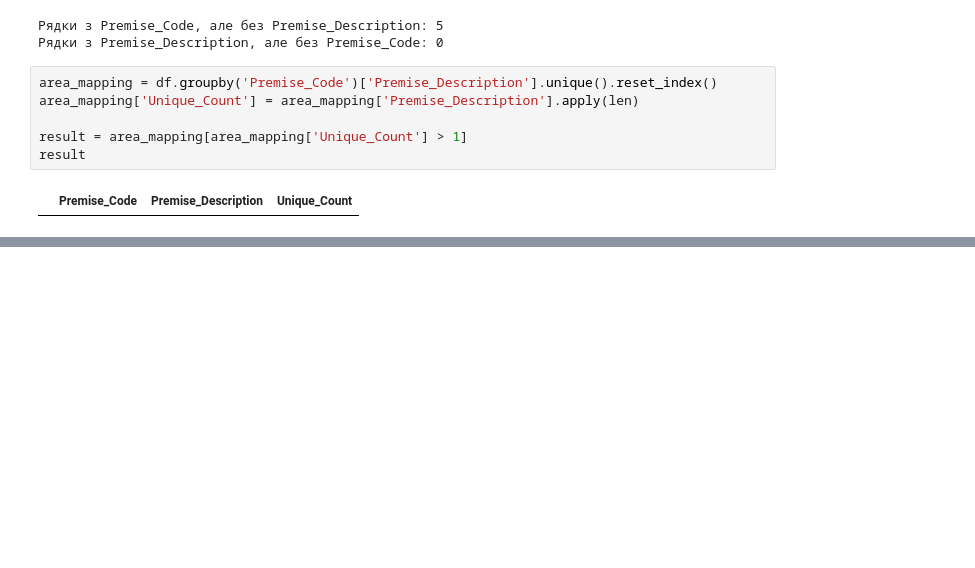
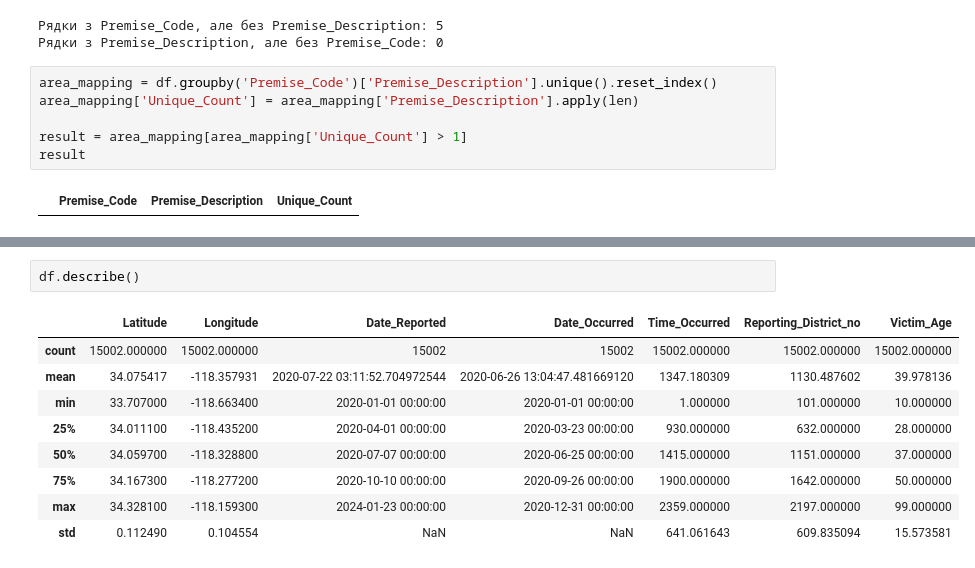
Before and after one commit to mssamoilenko/data_analysis_crime_samoilenko, a Jupyter notebook: data-analysis-crime-samoilenko2.ipynb, the cells around one changed output, grey strips where cells are left out. Drawn from its saved outputs; the diff is of its cells as text; blank space fills up the shorter version.

```diff
--- a/data-analysis-crime-samoilenko2.ipynb
+++ b/data-analysis-crime-samoilenko2.ipynb
@@ -408,0 +440,12 @@ result
+# %%
+df.describe()
+# %% [output]
+|  | Latitude | Longitude | Date_Reported | Date_Occurred | Time_Occurred | Reporting_District_no | Victim_Age |
+| count | 15002.000000 | 15002.000000 | 15002 | 15002 | 15002.000000 | 15002.000000 | 15002.000000 |
+| mean | 34.075417 | -118.357931 | 2020-07-22 03:11:52.704972544 | 2020-06-26 13:04:47.481669120 | 1347.180309 | 1130.487602 | 39.978136 |
+| min | 33.707000 | -118.663400 | 2020-01-01 00:00:00 | 2020-01-01 00:00:00 | 1.000000 | 101.000000 | 10.000000 |
+| 25% | 34.011100 | -118.435200 | 2020-04-01 00:00:00 | 2020-03-23 00:00:00 | 930.000000 | 632.000000 | 28.000000 |
+| 50% | 34.059700 | -118.328800 | 2020-07-07 00:00:00 | 2020-06-25 00:00:00 | 1415.000000 | 1151.000000 | 37.000000 |
+| 75% | 34.167300 | -118.277200 | 2020-10-10 00:00:00 | 2020-09-26 00:00:00 | 1900.000000 | 1642.000000 | 50.000000 |
+| max | 34.328100 | -118.159300 | 2024-01-23 00:00:00 | 2020-12-31 00:00:00 | 2359.000000 | 2197.000000 | 99.000000 |
+| std | 0.112490 | 0.104554 | NaN | NaN | 641.061643 | 609.835094 | 15.573581 |
```
Also changed, not shown: parts of 16 cells of this notebook.
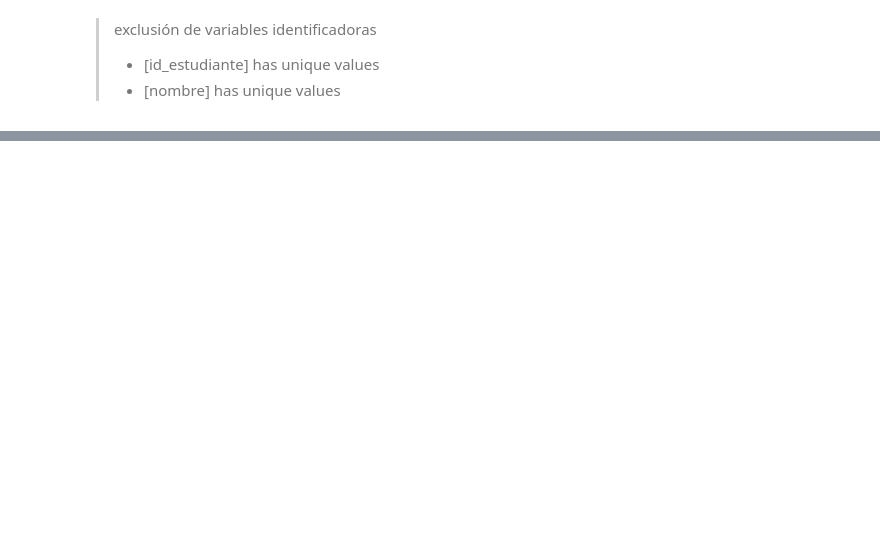
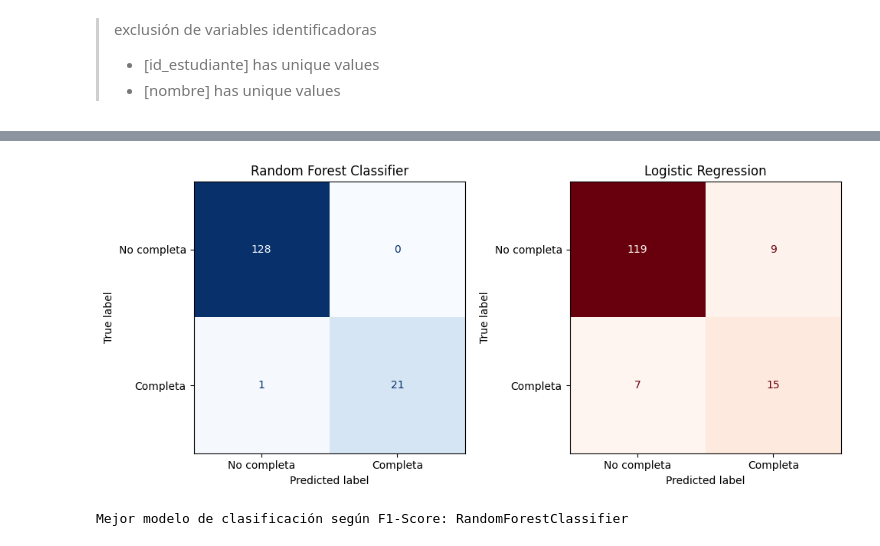
Before and after one commit to JocelynMatus/Data-science-Machine-Learning, a Jupyter notebook: P1-final-.ipynb, the cells around one changed output, grey strips where cells are left out. Drawn from its saved outputs; the diff is of its cells as text; code cells hidden in the pictures; blank space fills up the shorter version.

```diff
--- a/P1-final-.ipynb
+++ b/P1-final-.ipynb
@@ -797,0 +826,9 @@ Objetivo: Predecir si un estudiante completará el curso
+# %%
+#&&&&&&&&&&&&&&&     Modelo: LogisticRegression   &&&&&&&&&&&&&&&
+# ---- LogisticRegression + GridSearchCV -----
+lr_param_grid = {'C'      : [0.01,0.1,1,10],
+                 'penalty': ['l1','l2']}   #l1 coef a 0 , l2 coef pequeño pero no 0
+lr_grid = GridSearchCV(LogisticRegression(solver='liblinear', max_iter=1000, random_state=Random_state),lr_param_grid,cv=5,scoring='f1',n_jobs=os.cpu_count()-1)
+lr_grid.fit(X_train_bal, y_clf_train_bal)
+print("Mejores hiperparámetros LogisticRegression:",lr_grid.best_params_)
+lr_clf_best = lr_grid.best_estimator_
@@ -798,2 +837,24 @@ Objetivo: Predecir si un estudiante completará el curso
 # %%
-#&&&&&&&&&&&&&&&   en proceso   &&&&&&&&&&&&&&&
+#&&&&&&&&&&&&&&&   evaluar modelo  &&&&&&&&&&&&&&&
+def evaluar_clasificacion(modelo, nombre, X_eval, y_eval):
+    y_pred_c = modelo.predict(X_eval)
+    y_prob_c = modelo.predict_proba(X_eval)[:,1]
+    metrics_c = {
+        'Modelo'   : nombre,
+        'Accuracy' : accuracy_score(y_eval,y_pred_c),
+        'Precision': precision_score(y_eval,y_pred_c,zero_division=0),
+        'Recall'   : recall_score(y_eval,y_pred_c,zero_division=0),
+        'F1-Score' : f1_score(y_eval,y_pred_c,zero_division=0),
+        'ROC-AUC'  : roc_auc_score(y_eval,y_prob_c)
+    }
+    c_m = confusion_matrix(y_eval, y_pred_c)
+    return metrics_c,c_m
+# %%
+# Evaluación en el conjunto de prueba
+# (distribución ORIGINAL, sin SMOTE)
+metrics_rfc, c_m_rfc = evaluar_clasificacion(rf_clf_best,'RandomForestClassifier',X_test,y_clf_test)
+metrics_lr, c_m_lr  = evaluar_clasificacion(lr_clf_best,'LogisticRegression',X_test,y_clf_test)
+
+resultados_clf = pd.DataFrame([metrics_rfc,metrics_lr]).set_index('Modelo')
+print("------Comparación de modelos de clasificación:------")
+resultados_clf.round(4)
@@ -799,0 +890,15 @@ Objetivo: Predecir si un estudiante completará el curso
+# %%
+#&&&&&&&&&&&&&&&   Matrices de confusión  &&&&&&&&&&&&&&&
+fig,axes =plt.subplots(1,2,figsize=(10,4.5))
+ConfusionMatrixDisplay(c_m_rfc, display_labels=['No completa','Completa']).plot(ax=axes[0],cmap='Blues',colorbar=False)
+axes[0].set_title('Random Forest Classifier')
+ConfusionMatrixDisplay(c_m_lr, display_labels=['No completa','Completa']).plot(ax=axes[1],cmap='Reds',colorbar=False)
+axes[1].set_title('Logistic Regression')
+plt.tight_layout()
+plt.show()
+
+mejor_modelo_clf = 'RandomForestClassifier' if metrics_rfc['F1-Score'] >= metrics_lr['F1-Score'] else 'LogisticRegression'
+print("Mejor modelo de clasificación según F1-Score:", mejor_modelo_clf)
+# %% [output]
+[figure, added]
+Mejor modelo de clasificación según F1-Score: RandomForestClassifier
```
Also changed, not shown: parts of 45 cells of this notebook.
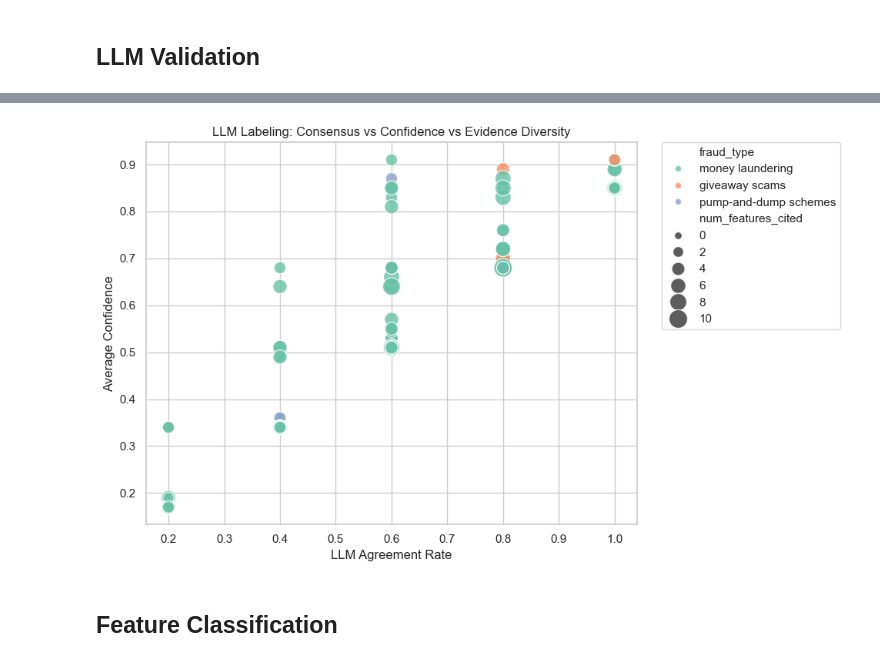
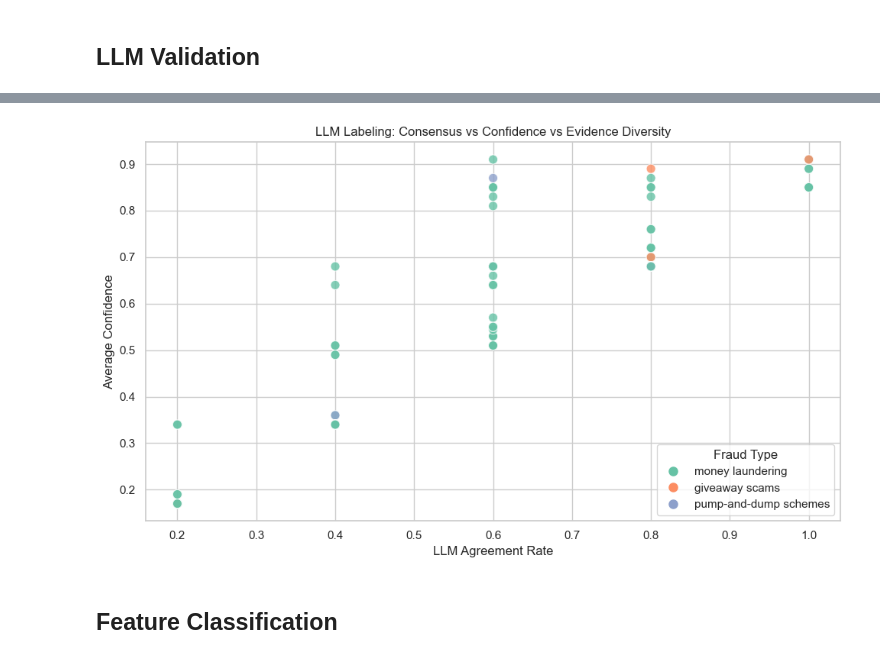
Before and after one commit to awatson246/crypto-anomaly-detection-policy, a Jupyter notebook: notebooks/analysis.ipynb, the cells around one changed output, grey strips where cells are left out. Drawn from its saved outputs; the diff is of its cells as text; code cells hidden in the pictures.

Commit message:
Fixed fraud type graph

```diff
--- a/notebooks/analysis.ipynb
+++ b/notebooks/analysis.ipynb
@@ -275,33 +275,53 @@ See the caveats in the documentation: https://pandas.pydata.org/pandas-docs/stab
 # %%
-merged_llm['num_features_cited'] = merged_llm['node'].map(lambda nid: len(set(
-    f for s in insights[nid]['llm_output_structured']['samples']
-    for f in s.get('evidence', {}).get('features', [])
-)))
+plt.figure(figsize=(10,6))
 
-merged_llm['num_behaviors_cited'] = merged_llm['node'].map(lambda nid: len(set(
-    b for s in insights[nid]['llm_output_structured']['samples']
-    for b in s.get('evidence', {}).get('behaviors', [])
-)))
-
-plt.figure(figsize=(10,6))
-sns.scatterplot(
+ax = sns.scatterplot(
     data=merged_llm,
     x='agreement_rate',
     y='avg_confidence',
-    size='num_features_cited',
-    hue='fraud_type',       # or 'label_bin' for true labels
+    hue='fraud_type',
+    size=200,
     palette='Set2',
-    sizes=(50, 300),
-    alpha=0.8
+    sizes=(75, 300),
+    alpha=0.8,
+    legend=False
 )
+
+fraud_types = merged_llm['fraud_type'].dropna().unique()
+fraud_palette = sns.color_palette("Set2", len(fraud_types))
+
+handles_fraud = [
+    plt.Line2D(
+        [], [],
+        marker='o',
+        linestyle='',
+        markersize=8,
+        color=fraud_palette[i]
+    ) for i in range(len(fraud_types))
+]
+
+plt.legend(
+    handles_fraud,
+    fraud_types,
+    title="Fraud Type",
+    loc='upper left',
+    bbox_to_anchor=(1.02, 1)
+)
+plt.gca().add_artist(plt.legend(handles_fraud, fraud_types, title="Fraud Type",
+                                loc='upper left', bbox_to_anchor=(1.02, 1)))
+
+
+ax.legend(handles_fraud, fraud_types, title="Fraud Type",
+          loc="lower right", frameon=True)
+
+# ================================================================
 plt.xlabel("LLM Agreement Rate")
 plt.ylabel("Average Confidence")
 plt.title("LLM Labeling: Consensus vs Confidence vs Evidence Diversity")
-plt.legend(bbox_to_anchor=(1.05, 1), loc=2, borderaxespad=0.)
 plt.tight_layout()
 plt.show()
 # %% [output]
-[figure, old version]
+[figure, new version]
 # %%
 feature_name_map = {
     "btc_sent_mean": "BTC Sent (Mean)",
```
Also changed, not shown: parts of 2 cells of this notebook.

※ ※ ※

Count the lines above in which the word "figure" appears, then state only that count.

5